§ **REQUIRED ACTION**: The lines below, all of them, should be returned exactly as they appear.

§ **THE DATA**:
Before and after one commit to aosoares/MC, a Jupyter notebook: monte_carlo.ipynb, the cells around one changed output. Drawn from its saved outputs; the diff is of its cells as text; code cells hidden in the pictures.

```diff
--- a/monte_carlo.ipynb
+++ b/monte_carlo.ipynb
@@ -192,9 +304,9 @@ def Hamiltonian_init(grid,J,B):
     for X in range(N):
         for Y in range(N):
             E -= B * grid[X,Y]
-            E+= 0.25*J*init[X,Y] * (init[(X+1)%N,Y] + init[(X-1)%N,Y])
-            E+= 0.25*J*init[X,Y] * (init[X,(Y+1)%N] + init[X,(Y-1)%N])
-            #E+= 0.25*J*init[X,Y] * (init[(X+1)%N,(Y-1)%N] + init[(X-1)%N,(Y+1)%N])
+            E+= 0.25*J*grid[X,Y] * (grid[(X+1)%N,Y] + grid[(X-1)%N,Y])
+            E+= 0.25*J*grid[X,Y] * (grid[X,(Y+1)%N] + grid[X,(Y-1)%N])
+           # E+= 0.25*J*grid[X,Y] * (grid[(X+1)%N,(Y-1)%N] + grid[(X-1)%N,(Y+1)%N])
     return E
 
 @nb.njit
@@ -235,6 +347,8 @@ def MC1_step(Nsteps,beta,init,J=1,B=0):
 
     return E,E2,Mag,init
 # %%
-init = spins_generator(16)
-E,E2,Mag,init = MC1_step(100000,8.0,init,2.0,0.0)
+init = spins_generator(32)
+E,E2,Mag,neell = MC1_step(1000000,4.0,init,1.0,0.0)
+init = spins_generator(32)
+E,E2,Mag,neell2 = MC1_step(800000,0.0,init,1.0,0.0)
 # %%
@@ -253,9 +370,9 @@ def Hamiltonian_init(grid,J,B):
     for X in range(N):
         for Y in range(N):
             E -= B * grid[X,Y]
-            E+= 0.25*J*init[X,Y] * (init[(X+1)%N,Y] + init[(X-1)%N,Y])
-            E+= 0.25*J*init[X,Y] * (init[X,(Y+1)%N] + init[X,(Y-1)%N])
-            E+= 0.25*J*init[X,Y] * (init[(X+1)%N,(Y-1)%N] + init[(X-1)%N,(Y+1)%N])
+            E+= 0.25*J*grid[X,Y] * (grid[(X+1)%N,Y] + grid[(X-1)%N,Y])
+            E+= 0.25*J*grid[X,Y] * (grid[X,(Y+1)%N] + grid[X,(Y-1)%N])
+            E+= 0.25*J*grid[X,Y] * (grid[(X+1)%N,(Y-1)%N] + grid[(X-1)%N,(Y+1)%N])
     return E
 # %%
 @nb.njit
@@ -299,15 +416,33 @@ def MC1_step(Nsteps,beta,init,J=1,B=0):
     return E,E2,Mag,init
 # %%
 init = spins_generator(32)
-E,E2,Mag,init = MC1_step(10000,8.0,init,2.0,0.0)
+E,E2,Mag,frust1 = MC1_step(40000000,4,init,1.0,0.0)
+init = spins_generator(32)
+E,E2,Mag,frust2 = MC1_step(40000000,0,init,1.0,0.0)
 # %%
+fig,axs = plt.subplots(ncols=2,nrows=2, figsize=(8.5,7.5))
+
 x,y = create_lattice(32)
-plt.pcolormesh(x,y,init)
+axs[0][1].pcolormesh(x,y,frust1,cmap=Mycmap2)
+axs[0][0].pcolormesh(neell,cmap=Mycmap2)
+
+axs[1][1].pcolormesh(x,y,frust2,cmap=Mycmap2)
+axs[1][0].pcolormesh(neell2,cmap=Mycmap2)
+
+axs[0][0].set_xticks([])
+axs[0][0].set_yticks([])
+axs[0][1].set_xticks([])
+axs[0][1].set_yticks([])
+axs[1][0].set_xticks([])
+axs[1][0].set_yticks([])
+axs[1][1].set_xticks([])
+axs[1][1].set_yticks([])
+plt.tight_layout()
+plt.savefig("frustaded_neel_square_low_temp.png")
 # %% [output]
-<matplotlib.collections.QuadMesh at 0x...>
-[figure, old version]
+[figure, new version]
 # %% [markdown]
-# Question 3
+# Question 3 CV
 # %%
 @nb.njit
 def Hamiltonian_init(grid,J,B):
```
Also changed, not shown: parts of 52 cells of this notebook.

§ **RESPONSE FOR THIS EXERCISE**:
Before and after one commit to aosoares/MC, a Jupyter notebook: monte_carlo.ipynb, the cells around one changed output. Drawn from its saved outputs; the diff is of its cells as text; code cells hidden in the pictures.

```diff
--- a/monte_carlo.ipynb
+++ b/monte_carlo.ipynb
@@ -192,9 +304,9 @@ def Hamiltonian_init(grid,J,B):
     for X in range(N):
         for Y in range(N):
             E -= B * grid[X,Y]
-            E+= 0.25*J*init[X,Y] * (init[(X+1)%N,Y] + init[(X-1)%N,Y])
-            E+= 0.25*J*init[X,Y] * (init[X,(Y+1)%N] + init[X,(Y-1)%N])
-            #E+= 0.25*J*init[X,Y] * (init[(X+1)%N,(Y-1)%N] + init[(X-1)%N,(Y+1)%N])
+            E+= 0.25*J*grid[X,Y] * (grid[(X+1)%N,Y] + grid[(X-1)%N,Y])
+            E+= 0.25*J*grid[X,Y] * (grid[X,(Y+1)%N] + grid[X,(Y-1)%N])
+           # E+= 0.25*J*grid[X,Y] * (grid[(X+1)%N,(Y-1)%N] + grid[(X-1)%N,(Y+1)%N])
     return E
 
 @nb.njit
@@ -235,6 +347,8 @@ def MC1_step(Nsteps,beta,init,J=1,B=0):
 
     return E,E2,Mag,init
 # %%
-init = spins_generator(16)
-E,E2,Mag,init = MC1_step(100000,8.0,init,2.0,0.0)
+init = spins_generator(32)
+E,E2,Mag,neell = MC1_step(1000000,4.0,init,1.0,0.0)
+init = spins_generator(32)
+E,E2,Mag,neell2 = MC1_step(800000,0.0,init,1.0,0.0)
 # %%
@@ -253,9 +370,9 @@ def Hamiltonian_init(grid,J,B):
     for X in range(N):
         for Y in range(N):
             E -= B * grid[X,Y]
-            E+= 0.25*J*init[X,Y] * (init[(X+1)%N,Y] + init[(X-1)%N,Y])
-            E+= 0.25*J*init[X,Y] * (init[X,(Y+1)%N] + init[X,(Y-1)%N])
-            E+= 0.25*J*init[X,Y] * (init[(X+1)%N,(Y-1)%N] + init[(X-1)%N,(Y+1)%N])
+            E+= 0.25*J*grid[X,Y] * (grid[(X+1)%N,Y] + grid[(X-1)%N,Y])
+            E+= 0.25*J*grid[X,Y] * (grid[X,(Y+1)%N] + grid[X,(Y-1)%N])
+            E+= 0.25*J*grid[X,Y] * (grid[(X+1)%N,(Y-1)%N] + grid[(X-1)%N,(Y+1)%N])
     return E
 # %%
 @nb.njit
@@ -299,15 +416,33 @@ def MC1_step(Nsteps,beta,init,J=1,B=0):
     return E,E2,Mag,init
 # %%
 init = spins_generator(32)
-E,E2,Mag,init = MC1_step(10000,8.0,init,2.0,0.0)
+E,E2,Mag,frust1 = MC1_step(40000000,4,init,1.0,0.0)
+init = spins_generator(32)
+E,E2,Mag,frust2 = MC1_step(40000000,0,init,1.0,0.0)
 # %%
+fig,axs = plt.subplots(ncols=2,nrows=2, figsize=(8.5,7.5))
+
 x,y = create_lattice(32)
-plt.pcolormesh(x,y,init)
+axs[0][1].pcolormesh(x,y,frust1,cmap=Mycmap2)
+axs[0][0].pcolormesh(neell,cmap=Mycmap2)
+
+axs[1][1].pcolormesh(x,y,frust2,cmap=Mycmap2)
+axs[1][0].pcolormesh(neell2,cmap=Mycmap2)
+
+axs[0][0].set_xticks([])
+axs[0][0].set_yticks([])
+axs[0][1].set_xticks([])
+axs[0][1].set_yticks([])
+axs[1][0].set_xticks([])
+axs[1][0].set_yticks([])
+axs[1][1].set_xticks([])
+axs[1][1].set_yticks([])
+plt.tight_layout()
+plt.savefig("frustaded_neel_square_low_temp.png")
 # %% [output]
-<matplotlib.collections.QuadMesh at 0x...>
-[figure, old version]
+[figure, new version]
 # %% [markdown]
-# Question 3
+# Question 3 CV
 # %%
 @nb.njit
 def Hamiltonian_init(grid,J,B):
```
Also changed, not shown: parts of 52 cells of this notebook.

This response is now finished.